Owners of The Daily Telegraph, the Daily Mail, The Guardian and The Mirror have signed a petition submitted to the business secretary Vince Cable urging him to consider blocking Murdoch's £8 billion bid to take full control of pay-TV operator Sky.
The media groups are concerned that the integration of Sky's television platform with the News International titles, including The Times and The Sun, could have "serious and far-reaching consequences for media plurality".
The signatories argue that if Murdoch is allowed to complete the takeover, his media empire would have a combined turnover of £7.5bn compared with the BBC's £4.8bn.
Joining them in signing the petition is Channel 4 chief executive David Abraham, BT chief executive Ian Livingstone and BBC director general Mark Thompson, who recently expressed his grave concern about the proposed deal.
The letter also includes a brief from law firm Slaughter & May outlining the legal circumstances for Cable to intervene in the takeover.
In June, News Corp failed in a 700p per share bid to buy the 61% of Sky that it does not already own. However, the two parties agreed to keep the lines of negotiation open.
News Corp is soon expected to formally notify the European Commission about its intention to mount a takeover of the satellite broadcaster.
The move will kick off a regulatory process that could result in Cable referring the deal to media regulator Ofcom for further investigation on grounds of public interest.
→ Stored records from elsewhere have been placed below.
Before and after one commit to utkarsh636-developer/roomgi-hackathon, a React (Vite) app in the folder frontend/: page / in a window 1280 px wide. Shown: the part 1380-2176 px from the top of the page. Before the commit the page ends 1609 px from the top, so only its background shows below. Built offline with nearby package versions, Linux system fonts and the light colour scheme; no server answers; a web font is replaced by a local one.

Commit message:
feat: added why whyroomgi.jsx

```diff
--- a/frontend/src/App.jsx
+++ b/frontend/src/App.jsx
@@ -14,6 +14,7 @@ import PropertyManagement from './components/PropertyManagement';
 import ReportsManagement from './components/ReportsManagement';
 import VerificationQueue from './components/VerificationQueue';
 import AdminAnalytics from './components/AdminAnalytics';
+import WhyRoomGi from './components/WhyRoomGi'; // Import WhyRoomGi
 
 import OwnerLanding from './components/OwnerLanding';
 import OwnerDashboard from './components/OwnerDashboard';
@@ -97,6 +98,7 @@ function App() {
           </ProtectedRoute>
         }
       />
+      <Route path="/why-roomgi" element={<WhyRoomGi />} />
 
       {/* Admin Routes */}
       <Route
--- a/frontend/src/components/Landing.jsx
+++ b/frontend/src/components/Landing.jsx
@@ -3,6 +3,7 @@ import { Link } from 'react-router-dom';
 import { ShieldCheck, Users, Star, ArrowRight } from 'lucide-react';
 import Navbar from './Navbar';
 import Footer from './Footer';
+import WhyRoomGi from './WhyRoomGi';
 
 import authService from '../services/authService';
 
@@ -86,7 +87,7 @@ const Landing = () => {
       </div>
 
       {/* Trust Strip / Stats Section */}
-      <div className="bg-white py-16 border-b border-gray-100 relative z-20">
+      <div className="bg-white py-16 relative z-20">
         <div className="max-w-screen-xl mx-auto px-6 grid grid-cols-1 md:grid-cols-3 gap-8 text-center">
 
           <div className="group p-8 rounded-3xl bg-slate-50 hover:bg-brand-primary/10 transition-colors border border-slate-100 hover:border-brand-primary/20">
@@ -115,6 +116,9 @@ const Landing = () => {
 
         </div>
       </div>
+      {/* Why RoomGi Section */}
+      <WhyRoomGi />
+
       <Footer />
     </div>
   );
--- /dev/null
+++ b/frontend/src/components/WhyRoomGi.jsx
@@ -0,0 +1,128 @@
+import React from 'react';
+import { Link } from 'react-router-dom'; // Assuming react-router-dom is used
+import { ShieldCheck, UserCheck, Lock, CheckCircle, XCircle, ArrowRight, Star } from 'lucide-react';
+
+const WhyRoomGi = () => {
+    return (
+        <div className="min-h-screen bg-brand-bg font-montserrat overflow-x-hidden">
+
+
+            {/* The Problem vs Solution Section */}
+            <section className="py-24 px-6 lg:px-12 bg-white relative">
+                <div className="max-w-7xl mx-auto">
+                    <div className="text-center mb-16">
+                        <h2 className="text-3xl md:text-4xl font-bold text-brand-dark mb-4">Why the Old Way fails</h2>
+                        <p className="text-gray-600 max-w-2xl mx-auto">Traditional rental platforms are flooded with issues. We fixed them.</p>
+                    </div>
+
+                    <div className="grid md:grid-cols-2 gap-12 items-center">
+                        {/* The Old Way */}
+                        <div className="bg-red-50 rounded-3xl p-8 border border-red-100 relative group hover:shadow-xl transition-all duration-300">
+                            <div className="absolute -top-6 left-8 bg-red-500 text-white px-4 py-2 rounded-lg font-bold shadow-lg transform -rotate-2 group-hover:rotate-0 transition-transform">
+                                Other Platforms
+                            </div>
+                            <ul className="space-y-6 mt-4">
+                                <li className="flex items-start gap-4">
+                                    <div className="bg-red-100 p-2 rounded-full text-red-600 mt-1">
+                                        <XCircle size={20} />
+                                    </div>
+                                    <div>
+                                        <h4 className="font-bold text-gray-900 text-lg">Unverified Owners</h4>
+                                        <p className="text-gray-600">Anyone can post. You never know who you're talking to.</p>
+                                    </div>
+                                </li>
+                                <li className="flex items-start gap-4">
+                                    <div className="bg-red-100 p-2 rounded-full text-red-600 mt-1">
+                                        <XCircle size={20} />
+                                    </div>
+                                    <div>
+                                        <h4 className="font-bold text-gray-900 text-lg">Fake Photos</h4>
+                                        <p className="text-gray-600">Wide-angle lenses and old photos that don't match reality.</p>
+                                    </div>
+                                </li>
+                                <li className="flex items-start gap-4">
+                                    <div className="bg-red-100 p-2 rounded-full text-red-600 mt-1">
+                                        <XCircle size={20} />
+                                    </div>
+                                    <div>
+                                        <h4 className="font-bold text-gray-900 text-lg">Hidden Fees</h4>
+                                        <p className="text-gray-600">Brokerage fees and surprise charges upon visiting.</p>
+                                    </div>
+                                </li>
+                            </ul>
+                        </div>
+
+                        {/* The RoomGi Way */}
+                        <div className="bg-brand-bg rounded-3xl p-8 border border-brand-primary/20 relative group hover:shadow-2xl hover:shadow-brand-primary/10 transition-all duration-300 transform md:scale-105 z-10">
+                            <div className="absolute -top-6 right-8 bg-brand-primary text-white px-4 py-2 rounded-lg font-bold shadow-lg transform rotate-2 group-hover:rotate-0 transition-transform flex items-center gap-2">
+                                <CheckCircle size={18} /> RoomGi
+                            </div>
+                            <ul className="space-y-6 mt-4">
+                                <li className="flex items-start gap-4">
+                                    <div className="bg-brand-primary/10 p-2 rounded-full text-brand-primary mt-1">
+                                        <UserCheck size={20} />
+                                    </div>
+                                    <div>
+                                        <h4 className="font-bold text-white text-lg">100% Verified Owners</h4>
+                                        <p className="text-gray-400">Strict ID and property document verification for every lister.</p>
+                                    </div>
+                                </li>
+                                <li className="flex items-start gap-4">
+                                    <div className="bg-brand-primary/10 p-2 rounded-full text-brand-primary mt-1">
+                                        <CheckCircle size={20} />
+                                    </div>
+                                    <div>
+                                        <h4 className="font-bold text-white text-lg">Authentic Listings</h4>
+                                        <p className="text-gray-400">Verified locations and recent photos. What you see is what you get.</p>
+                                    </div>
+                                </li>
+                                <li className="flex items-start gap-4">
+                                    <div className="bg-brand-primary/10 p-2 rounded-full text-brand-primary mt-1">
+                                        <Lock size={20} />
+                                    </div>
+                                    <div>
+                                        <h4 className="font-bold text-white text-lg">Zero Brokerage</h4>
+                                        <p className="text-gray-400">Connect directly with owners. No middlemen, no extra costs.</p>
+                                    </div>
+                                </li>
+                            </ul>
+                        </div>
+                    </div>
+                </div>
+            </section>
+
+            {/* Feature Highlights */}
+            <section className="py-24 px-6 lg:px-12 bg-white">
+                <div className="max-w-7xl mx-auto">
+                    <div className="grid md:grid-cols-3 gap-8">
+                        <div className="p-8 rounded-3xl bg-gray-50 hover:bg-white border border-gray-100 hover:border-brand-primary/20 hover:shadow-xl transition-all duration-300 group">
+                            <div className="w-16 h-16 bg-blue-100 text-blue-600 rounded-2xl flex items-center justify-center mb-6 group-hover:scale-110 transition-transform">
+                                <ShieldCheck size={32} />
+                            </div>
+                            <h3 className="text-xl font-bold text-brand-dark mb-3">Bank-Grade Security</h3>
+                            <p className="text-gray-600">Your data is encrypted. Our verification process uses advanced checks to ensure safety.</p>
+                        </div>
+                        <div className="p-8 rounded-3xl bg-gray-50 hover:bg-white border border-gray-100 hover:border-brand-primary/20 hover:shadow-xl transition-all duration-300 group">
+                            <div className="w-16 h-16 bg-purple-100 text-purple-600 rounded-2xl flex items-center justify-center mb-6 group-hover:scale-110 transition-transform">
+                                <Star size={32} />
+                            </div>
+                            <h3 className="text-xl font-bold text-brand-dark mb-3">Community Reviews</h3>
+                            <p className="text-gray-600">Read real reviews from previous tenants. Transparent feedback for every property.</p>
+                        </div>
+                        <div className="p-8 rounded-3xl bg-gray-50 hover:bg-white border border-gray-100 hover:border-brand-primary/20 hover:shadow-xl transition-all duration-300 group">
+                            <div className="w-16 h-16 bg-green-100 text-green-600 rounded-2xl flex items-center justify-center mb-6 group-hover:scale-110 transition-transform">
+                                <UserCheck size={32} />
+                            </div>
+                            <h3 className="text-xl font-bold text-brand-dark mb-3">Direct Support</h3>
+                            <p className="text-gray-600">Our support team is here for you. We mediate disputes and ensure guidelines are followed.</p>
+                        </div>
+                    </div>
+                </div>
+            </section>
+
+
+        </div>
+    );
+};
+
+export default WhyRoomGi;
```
Yesterday, Lord Fowler - the former chairman of the House of Lords select communications committee - called on Cable to intervene in the takeover as it is a "matter of legitimate public concern".